He concludes:-
"Probabilistically speaking, it is mind-bogglingly more likely that everything we now see in the universe arose from a rare but every-so-often-expectable statistical aberration away from total disorder, rather than having evolved slowly from the even more unlikely, the incredibly more ordered, the astoundingly low-entropy starting point required by the big bang." (p 176)
Don't get me wrong. I am not saying, "And therefore we can prove God exists," any more than Greene is. What I am saying (which he is, too) is that this is astonishingly counter-intuitive and makes us look at the whole Universe, including the process of 'evolution', differently.

We naturally assume that the universe proceeded from chaos (big bang) to order, and that this happened because vast amounts of time made the chance coming-together of ordered things possible. The truth (apparently) is the reverse. The universe started as a vastly-improbable ordered system and that the more time goes by the less likely any order becomes. Yet in the process of moving from order to disorder, from low to high entropy, life and consciousness have emerged.

Surely, then, all of us ought at least to ask, "What kind of universe is this, that begins in such a precise way that produces such an astonishing result?" To quote another song, "I think to myself, 'What a wonderful world.'"

Revd John P Richardson
14 March 2008

(PS I will get around to the second article on Christianity and the law at some time.)

No comments will be posted without a full name and location, see the policy.


  1. Now for the niggling question; is entropy a result of the Adam's fall?


    A. Terry

  2. I think there are serious questions to ask about the 'strong anthropic principle': the notion that in some sense the 'shape' of the universe is determined by our being here.
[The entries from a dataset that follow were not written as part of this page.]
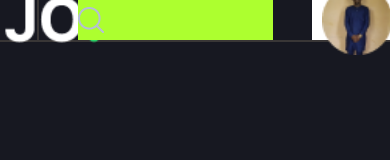
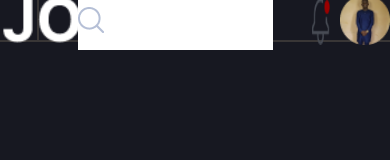
Before and after one commit to IlyaMarmysh/Messenger_Adaptive, a plain HTML site: page Index.html in a window 390 px wide. Drawn offline with Linux system fonts and the light colour scheme.

Commit message:
media querry first

```diff
--- a/CSS/index.css
+++ b/CSS/index.css
@@ -21,31 +21,33 @@ body {
     justify-content: space-evenly;
     height: 100%;
     justify-self: flex-end;
-    background-color: #fff;
     align-items: center;
 }
 
 .search_container {
     min-width: 50vw;
     max-width: 70vw;
+    background-color: #ffffff;
     display: flex;
     justify-items: flex-start;
     align-items: center;
-    height: 100%;
-    background-color: greenyellow;
+    min-height: 7vh;
 }
 
+.search_label{
+    height: 100%;
+}
 .profile_name, .profile_img {
     margin-left: 20px;
 
 img {
-    max-width: 300px;
-    min-width: 70px;
+    max-width: 200px;
+    min-width: 50px;
 }
 
 }
 .notification img {
-    max-height: 300px;
+    max-height: 150px;
     min-height: 50px;
 }
 
@@ -55,16 +57,12 @@ img {
     height: 100%;
     display: flex;
     align-items: center;
-    padding: 1vw;
+    padding: 0.5vw;
 
 img {
     margin-right: 1vw;
     max-width: 300px;
     min-width: 100px;
-}
-
-img:hover {
-    background-color: #fff;
 }
 
 }
```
    First, even from a viewpoint that excludes theology, the existence of consciousness and will is 'embedded' in the universe at the point of the 'Big Bang' just as much as are stars and galaxies. We cannot look at the 'evolution' of stars as and planetary systems as a 'natural' outcome of the increasing entropy of the universe and yet treat the existence of beings like ourselves as somehow an 'accident'. Indeed, it is questionable what the term 'accident' could mean in this context.

    Secondly, if the universe is shaped on a 'strong anthropic principle' which does include theology/spirituality, then the 'fallen' nature of nature is built in, to some extent, from the beginning.

    For myself, I have often questioned the assumption of a 'perfect' world (sans any thistles, sans thorns, etc) which then took on its 'imperfect' characteristics post-Fall. I do, though, accept the idea of the historic Fall.

  3. Could it be thorns, thistles and the like had a different function pre-fall?

    Both of my wife's Grandad's were farmers, 1 a Christian the other an Atheist. The Atheist believed that grops were given to us by Aliens as there is no way they could have evolved, they need so much human attention. If left alone all you get is weeds. The other Grandad will just refer you to Gensis 3.

    Darren Moore